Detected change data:

· · · ·

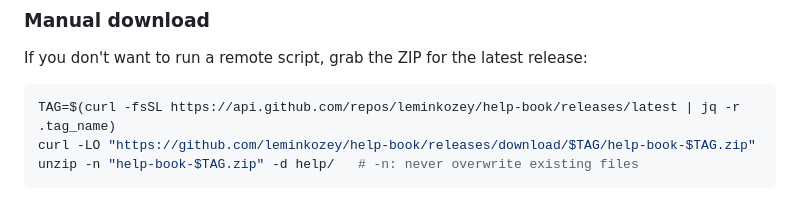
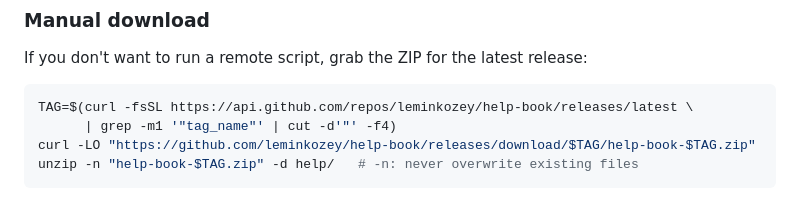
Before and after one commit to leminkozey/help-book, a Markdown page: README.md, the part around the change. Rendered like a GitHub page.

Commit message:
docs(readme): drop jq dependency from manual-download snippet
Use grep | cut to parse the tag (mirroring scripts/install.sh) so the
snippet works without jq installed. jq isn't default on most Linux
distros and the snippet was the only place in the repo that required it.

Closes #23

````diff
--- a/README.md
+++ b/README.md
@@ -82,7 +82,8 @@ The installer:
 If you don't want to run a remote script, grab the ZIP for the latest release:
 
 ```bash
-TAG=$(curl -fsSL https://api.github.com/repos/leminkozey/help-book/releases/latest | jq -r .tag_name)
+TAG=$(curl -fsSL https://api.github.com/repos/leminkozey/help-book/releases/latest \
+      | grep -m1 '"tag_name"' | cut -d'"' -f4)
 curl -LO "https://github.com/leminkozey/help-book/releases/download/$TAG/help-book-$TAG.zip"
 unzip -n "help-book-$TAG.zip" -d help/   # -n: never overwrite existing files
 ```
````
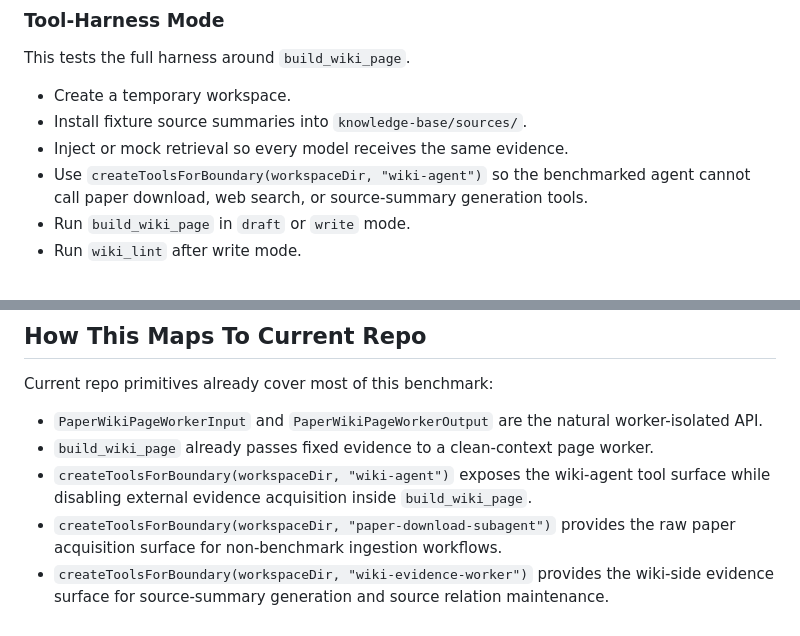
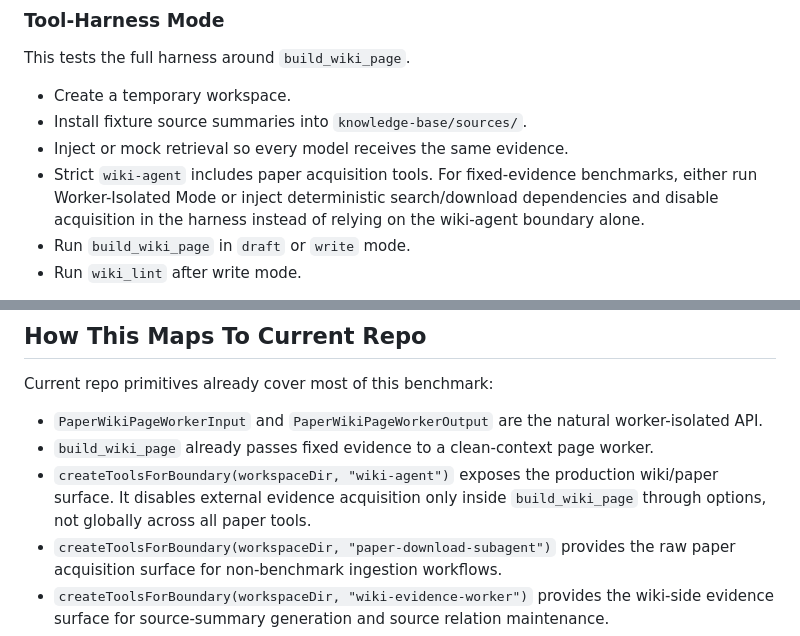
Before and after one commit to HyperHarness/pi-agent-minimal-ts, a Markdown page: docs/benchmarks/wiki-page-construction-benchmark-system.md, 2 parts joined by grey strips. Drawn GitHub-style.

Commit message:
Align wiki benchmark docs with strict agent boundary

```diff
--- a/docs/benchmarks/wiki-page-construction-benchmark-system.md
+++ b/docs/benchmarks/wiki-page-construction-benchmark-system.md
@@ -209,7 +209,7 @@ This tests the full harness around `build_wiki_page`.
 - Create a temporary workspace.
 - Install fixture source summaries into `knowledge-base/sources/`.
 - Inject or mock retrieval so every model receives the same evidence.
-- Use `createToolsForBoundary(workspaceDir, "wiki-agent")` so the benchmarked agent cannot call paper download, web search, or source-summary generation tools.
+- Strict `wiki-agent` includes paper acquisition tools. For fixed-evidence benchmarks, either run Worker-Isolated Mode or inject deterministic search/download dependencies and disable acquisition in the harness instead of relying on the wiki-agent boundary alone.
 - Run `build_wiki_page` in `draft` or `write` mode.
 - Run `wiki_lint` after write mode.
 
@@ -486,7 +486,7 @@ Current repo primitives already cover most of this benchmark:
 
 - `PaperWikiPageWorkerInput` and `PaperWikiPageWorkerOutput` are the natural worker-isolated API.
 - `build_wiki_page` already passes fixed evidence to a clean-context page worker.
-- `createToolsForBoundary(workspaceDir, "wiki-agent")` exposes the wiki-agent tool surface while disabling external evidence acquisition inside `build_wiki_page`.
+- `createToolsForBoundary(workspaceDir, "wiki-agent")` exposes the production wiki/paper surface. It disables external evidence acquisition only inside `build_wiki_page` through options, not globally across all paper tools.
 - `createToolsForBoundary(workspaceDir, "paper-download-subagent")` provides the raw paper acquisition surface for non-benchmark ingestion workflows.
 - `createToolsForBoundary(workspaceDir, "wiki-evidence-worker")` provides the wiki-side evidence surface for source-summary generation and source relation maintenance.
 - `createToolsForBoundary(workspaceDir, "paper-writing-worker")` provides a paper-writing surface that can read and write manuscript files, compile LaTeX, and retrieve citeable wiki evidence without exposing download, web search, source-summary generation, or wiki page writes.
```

· · · ·

Task statement:
Which lines in the data above hold the string "after"? Return each of them.

Answer to this exercise:
Before and after one commit to leminkozey/help-book, a Markdown page: README.md, the part around the change. Rendered like a GitHub page.
Before and after one commit to HyperHarness/pi-agent-minimal-ts, a Markdown page: docs/benchmarks/wiki-page-construction-benchmark-system.md, 2 parts joined by grey strips. Drawn GitHub-style.
 - Run `wiki_lint` after write mode.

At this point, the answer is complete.